MIDLAND, Texas — Changes could be coming to the districts in Midland Co.
Redistricting is something that happens every decade following the census.
On Thursday, commissioners met to go over the proposed changes.
Part of precinct 2 is about to become precinct 3. Why? That is where the county saw the most population growth.
“The population of the various precincts has to be comparatively equal," David Mendez, the attorney working on the proposed redistricting plan said. "And the 2020 census showed that precinct 2 is overpopulated and precinct 3 is underpopulated so they exceed the maximum deviation allowed by law.”
Overall, the county grew by over 24% percent since 2010. While precinct 3 saw a large amount of growth, it did not grow by much.
“This is actually a small amount of change...surprisingly while the county grew at a massive pace throughout the decade it grew evenly," Mendez said. "All parts of the county grew evenly so the in balance that is showing between these two commissioners precincts is really nominal and remarkedly small.”

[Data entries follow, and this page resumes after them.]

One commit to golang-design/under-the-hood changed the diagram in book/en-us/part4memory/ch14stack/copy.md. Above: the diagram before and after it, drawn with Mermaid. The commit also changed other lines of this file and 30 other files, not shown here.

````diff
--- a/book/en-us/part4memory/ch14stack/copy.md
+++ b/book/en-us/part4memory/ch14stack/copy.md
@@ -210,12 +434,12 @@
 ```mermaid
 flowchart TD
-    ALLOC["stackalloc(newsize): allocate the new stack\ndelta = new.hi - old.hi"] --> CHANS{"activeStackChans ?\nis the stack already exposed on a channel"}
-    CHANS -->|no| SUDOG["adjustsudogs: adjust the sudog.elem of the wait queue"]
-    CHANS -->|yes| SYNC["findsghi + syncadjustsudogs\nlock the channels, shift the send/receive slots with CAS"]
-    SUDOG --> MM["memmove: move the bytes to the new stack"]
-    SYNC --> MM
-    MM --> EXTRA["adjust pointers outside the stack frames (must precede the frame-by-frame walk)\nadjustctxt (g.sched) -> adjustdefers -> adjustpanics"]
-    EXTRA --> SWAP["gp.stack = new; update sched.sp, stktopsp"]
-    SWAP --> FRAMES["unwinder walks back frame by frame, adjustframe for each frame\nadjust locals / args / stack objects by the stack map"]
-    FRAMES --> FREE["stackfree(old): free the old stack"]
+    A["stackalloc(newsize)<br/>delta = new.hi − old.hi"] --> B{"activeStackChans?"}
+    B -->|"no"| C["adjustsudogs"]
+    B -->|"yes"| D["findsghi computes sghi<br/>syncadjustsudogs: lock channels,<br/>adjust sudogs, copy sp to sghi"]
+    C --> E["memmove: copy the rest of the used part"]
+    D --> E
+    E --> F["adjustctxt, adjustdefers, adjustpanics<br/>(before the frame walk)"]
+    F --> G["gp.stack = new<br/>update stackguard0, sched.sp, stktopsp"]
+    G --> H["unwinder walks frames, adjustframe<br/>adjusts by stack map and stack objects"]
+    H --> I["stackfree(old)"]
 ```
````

For Luis Sanchez, the commissioner for precinct 3, he was not expecting growth to be so even through the district.
“I was surprised it was only 3,000 differences," Sanchez said. "Of course, 10 years ago we didn’t make any changes because the growth was even more minimal than it is this year.”
While the growth may have been minimal, for Sanchez it is important that voters' voices are heard equally.
"My precinct is made up of a large Latina and black populations and it represents the south and east sides of Midland," Sanchez said. “We want to make sure we keep the representation for the minority groups, that’s what this plan was about."
This redistricting drawing is not final. The commissioner's court will vote to approve the drawing in two weeks, but it is expected to get approved without an issue.
The redistricting plan is only at the county commissioner level. The state is still working on redrawing the congressional districts.